The tornado was part of a series of such storms that rolled across southern and central Alabama and the Florida Panhandle before moving into Georgia and South Carolina, the result of a colder air mass colliding with moist Gulf air moving northward on land. Hot and cold definitely don't mix in weather, and the resulting turbulence generated into a spin cycle that makes tornadoes so dangerous. These storms are always a threat around the time of the Ides of March as the season moves from ice cold to warm with the jet stream pushing the still very cold air of the north into the Southland. There is no way to stop that from happening. The advance warning, while improving, is quite short in time and unless one is attuned to weather radio or some other similar information source it often arrives with no knowledge.

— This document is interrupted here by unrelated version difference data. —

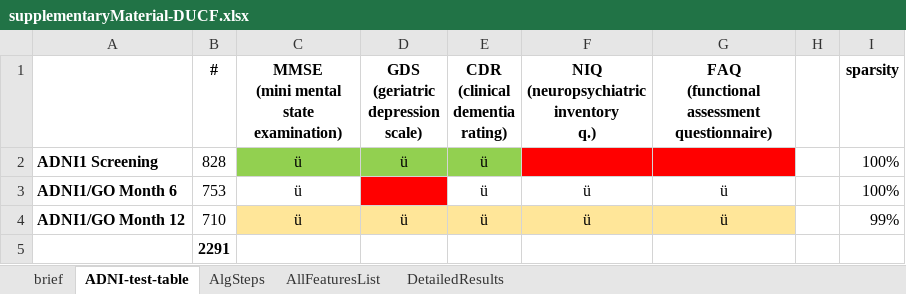
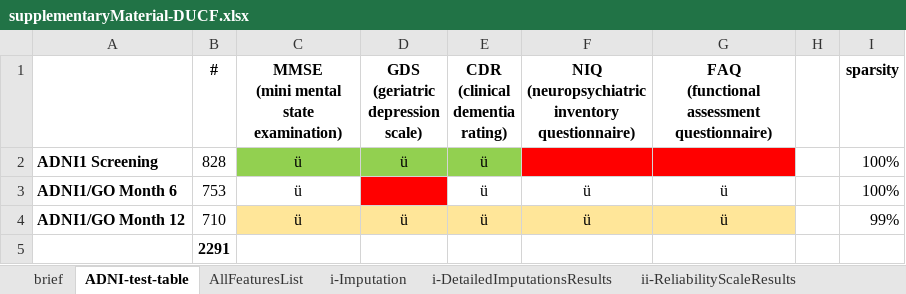
Before and after one commit to savasokyay/Dementia-Related-User-Based-Collaborative-Filtering, an Excel workbook: supplementaryMaterial-DUCF.xlsx, sheet ADNI-test-table, drawn as a sheet; values as stored, in another font and other column widths than the file's, no borders; ↵ is a line break in a cell; the diff names each change by its address in the sheet, - before the commit and + after, or states it on an @@ line.

```diff
--- a/supplementaryMaterial-DUCF.xlsx (sheet ADNI-test-table)
+++ b/supplementaryMaterial-DUCF.xlsx (sheet ADNI-test-table)
-sheet tab: AlgSteps
+sheet tab: i-Imputation
-sheet tab: DetailedResults
+sheet tab: i-DetailedImputationsResults
+sheet tab: ii-ReliabilityScaleResults
@@ sheet tab order changed: brief | ADNI-test-table | AllFeaturesList | i-Imputation | i-DetailedImputationsResults | ii-ReliabilityScaleResults @@
-F1: NIQ ↵ (neuropsychiatric inventory ↵ q.)
+F1: NIQ ↵ (neuropsychiatric inventory ↵ questionnaire)
```
Also changed, not shown: sheet i-DetailedImputationsResults, sheet brief, 1 other file.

I have written many times about the strength and power of ocean and coastal tides and waves at this time of year, but nothing comes with the suddenness of a tornado and the result can be ruined or destroyed lives and homes in short order. It shows the power of nature and how mankind will never fully conquer the strength of our natural environs.
This much I can say with certainty. My own experience with a tornado came in the latter part of winter many moons ago when I was undergoing military training In Missouri, a definite hot spot in tornado alley. We had been out on a field training exercise and were on our way back to barracks on foot when the tornado sirens went off all over the post. We went into ditches beside the road and could hear the noise of a tornado, sounding like a freight train, but not right over us but off in the near distance. When the all clear signal came, we finished our march and when arriving in the barracks area our building was fine, but another not far away was gone. It left behind a straight line of debris in the direction the tornado followed after flattening the building. The normal occupants were fortunate that they, just like my training group, had been out in the field when the tornado struck. Had the twister hit in the dark of night with little warning, untold numbers might not have awakened the next day.
Like all violent storms of nature, never assume you are out of harm's way until you know the storm has passed. And that is just another message as we near the Ides of March for this year. Stay alert, stay ready, stay alive. And may God shine His light of love and comfort for all of those in Beauregard, Alabama this day.